A few weeks later I saw Jon, a 44-year-old high-stress office executive who needed to lose about 50 pounds. I enthusiastically recommended IF, yet during a subsequent consultation he complained he was actually gaining weight. A little probing found that while he otherwise fasted correctly about 18 hours daily, he was drinking about eight cups of black coffee while fasting—which curbed his appetite but amped up his stress hormone cortisol—while stockpiling doughnuts and other junk foods for his "eating hours."
As a medical doctor who specializes in gut health, IF’s got one heck of an impressive résumé, and I get amazing results with many patients. Among its benefits, studies show doing it correctly can boost immunity, improve LDL particle size and triglycerides, normalize blood pressure, balance fat-regulating hormones like fat-burning adiponectin and satiety-signaling leptin, and lower inflammation.

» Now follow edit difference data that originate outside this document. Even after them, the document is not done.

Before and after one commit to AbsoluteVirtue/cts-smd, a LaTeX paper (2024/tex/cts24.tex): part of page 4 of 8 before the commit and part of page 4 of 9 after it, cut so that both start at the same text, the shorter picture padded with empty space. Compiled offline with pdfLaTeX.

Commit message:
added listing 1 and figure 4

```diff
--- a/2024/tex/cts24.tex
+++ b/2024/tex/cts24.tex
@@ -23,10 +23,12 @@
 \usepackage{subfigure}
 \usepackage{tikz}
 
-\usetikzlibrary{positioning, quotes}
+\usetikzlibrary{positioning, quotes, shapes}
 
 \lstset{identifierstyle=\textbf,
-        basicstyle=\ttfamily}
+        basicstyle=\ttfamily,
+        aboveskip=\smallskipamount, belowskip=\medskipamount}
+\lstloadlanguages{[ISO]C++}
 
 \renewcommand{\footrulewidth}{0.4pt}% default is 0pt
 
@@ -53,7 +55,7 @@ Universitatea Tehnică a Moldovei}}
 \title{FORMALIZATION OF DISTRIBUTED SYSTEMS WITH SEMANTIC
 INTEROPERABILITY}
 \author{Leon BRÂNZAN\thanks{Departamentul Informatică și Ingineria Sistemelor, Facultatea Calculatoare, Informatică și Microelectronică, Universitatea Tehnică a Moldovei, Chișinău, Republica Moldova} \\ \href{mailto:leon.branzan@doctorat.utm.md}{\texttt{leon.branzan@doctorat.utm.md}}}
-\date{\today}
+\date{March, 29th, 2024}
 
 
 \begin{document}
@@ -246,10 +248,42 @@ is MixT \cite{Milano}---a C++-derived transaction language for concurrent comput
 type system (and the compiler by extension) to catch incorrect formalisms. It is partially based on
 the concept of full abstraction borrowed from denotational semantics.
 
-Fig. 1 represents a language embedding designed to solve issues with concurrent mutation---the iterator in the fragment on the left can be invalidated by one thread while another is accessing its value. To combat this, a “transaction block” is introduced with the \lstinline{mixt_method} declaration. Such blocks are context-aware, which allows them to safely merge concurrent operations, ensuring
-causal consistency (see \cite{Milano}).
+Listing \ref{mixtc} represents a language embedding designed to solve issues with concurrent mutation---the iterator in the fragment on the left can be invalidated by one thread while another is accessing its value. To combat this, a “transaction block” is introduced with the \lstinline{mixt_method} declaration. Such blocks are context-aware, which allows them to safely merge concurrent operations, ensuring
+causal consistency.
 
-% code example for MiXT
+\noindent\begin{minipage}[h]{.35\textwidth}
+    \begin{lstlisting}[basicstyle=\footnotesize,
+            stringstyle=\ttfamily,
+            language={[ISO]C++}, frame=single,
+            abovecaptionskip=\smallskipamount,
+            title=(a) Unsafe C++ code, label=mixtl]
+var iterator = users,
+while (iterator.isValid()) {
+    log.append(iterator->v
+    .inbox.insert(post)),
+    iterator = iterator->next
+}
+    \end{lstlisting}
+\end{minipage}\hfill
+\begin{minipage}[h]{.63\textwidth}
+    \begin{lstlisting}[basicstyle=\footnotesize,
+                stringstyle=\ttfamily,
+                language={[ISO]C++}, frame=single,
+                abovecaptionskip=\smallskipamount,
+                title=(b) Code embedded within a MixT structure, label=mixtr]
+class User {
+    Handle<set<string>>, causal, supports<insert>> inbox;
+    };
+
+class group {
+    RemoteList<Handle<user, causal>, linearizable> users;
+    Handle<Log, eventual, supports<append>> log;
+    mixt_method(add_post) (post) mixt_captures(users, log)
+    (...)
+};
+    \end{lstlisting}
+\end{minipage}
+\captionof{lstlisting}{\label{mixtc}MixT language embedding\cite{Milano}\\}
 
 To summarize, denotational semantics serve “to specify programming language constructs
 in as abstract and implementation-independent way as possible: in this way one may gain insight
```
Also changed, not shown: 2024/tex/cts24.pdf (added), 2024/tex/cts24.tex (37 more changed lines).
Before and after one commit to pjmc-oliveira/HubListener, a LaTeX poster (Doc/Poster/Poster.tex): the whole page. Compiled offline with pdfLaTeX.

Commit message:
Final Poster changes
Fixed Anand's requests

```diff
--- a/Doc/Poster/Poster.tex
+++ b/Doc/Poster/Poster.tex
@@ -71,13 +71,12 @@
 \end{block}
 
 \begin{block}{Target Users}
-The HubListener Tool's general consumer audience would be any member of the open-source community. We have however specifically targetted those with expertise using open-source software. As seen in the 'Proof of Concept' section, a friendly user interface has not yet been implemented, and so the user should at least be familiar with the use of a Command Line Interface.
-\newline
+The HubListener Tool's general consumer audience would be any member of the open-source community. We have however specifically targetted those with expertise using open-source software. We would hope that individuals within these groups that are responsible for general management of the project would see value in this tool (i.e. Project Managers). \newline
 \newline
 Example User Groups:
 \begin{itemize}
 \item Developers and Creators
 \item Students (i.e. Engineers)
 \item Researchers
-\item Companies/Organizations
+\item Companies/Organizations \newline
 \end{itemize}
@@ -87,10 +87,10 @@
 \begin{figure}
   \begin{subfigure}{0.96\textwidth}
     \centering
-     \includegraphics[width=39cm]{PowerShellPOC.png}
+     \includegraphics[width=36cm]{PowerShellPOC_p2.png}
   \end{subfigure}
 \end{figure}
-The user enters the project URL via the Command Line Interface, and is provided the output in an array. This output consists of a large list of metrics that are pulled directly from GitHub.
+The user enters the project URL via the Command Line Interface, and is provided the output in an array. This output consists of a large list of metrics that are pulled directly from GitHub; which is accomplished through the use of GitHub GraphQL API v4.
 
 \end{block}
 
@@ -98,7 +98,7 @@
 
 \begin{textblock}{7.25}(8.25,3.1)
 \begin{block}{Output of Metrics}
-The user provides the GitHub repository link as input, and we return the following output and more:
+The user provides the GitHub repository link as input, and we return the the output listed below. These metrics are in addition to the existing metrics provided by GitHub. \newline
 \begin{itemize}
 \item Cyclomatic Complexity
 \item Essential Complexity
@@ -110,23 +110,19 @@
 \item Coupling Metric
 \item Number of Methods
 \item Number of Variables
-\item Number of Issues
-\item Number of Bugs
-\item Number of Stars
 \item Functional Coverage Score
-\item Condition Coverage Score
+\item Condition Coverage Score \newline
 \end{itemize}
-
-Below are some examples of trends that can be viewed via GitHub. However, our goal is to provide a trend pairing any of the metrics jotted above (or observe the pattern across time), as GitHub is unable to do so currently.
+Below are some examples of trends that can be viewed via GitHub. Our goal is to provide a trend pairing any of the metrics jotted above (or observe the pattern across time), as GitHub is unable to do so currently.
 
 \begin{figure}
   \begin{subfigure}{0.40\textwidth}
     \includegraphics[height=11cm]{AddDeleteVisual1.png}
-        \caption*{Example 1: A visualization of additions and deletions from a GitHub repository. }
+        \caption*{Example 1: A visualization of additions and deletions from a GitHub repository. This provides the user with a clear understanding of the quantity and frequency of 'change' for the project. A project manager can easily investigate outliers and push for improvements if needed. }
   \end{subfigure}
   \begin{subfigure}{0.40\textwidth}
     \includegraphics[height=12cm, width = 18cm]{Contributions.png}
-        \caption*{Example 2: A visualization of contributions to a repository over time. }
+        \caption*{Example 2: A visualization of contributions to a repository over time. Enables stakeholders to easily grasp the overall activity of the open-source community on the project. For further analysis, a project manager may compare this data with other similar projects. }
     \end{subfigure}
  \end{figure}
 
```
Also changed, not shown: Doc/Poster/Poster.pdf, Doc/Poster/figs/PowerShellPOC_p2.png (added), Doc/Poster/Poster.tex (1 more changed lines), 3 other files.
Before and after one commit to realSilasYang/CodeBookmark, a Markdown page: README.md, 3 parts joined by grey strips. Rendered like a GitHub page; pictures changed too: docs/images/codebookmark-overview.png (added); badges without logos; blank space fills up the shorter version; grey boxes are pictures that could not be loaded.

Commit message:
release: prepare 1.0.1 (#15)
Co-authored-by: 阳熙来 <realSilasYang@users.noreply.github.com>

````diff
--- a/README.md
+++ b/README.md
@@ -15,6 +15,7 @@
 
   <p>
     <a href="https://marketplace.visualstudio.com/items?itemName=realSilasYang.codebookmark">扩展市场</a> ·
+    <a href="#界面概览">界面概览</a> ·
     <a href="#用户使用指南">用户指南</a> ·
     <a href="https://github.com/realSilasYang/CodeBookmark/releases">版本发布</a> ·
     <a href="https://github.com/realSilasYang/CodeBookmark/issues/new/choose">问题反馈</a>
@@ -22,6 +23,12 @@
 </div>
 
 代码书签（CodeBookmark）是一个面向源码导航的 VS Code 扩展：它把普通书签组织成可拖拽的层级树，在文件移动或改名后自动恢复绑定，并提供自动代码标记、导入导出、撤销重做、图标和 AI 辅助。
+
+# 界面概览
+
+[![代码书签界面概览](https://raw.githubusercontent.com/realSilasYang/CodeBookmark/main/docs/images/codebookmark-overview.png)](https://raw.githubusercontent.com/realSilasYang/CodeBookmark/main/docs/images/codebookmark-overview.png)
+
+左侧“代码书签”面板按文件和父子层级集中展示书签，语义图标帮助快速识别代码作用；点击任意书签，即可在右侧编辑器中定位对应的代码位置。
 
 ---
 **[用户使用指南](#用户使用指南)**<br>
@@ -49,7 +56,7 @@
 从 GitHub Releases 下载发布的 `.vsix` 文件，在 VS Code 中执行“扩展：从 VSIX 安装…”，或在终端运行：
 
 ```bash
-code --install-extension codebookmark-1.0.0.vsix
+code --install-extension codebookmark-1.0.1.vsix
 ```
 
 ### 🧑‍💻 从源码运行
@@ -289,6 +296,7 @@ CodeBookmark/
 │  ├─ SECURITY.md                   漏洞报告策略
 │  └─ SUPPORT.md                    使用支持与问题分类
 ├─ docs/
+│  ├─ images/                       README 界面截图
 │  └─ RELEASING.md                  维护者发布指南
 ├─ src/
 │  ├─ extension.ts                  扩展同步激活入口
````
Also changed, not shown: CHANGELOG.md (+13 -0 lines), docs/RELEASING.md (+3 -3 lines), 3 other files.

But as Jennifer and Jon prove, no diet works for everyone. And the details on how to do it correctly can be easily misunderstood. Certain people—including pregnant women and those with eating disorders—should not try IF. And even when IF does work for a patient, I always discuss these potential pitfalls and how to remedy them. People with the following issues should reconsider: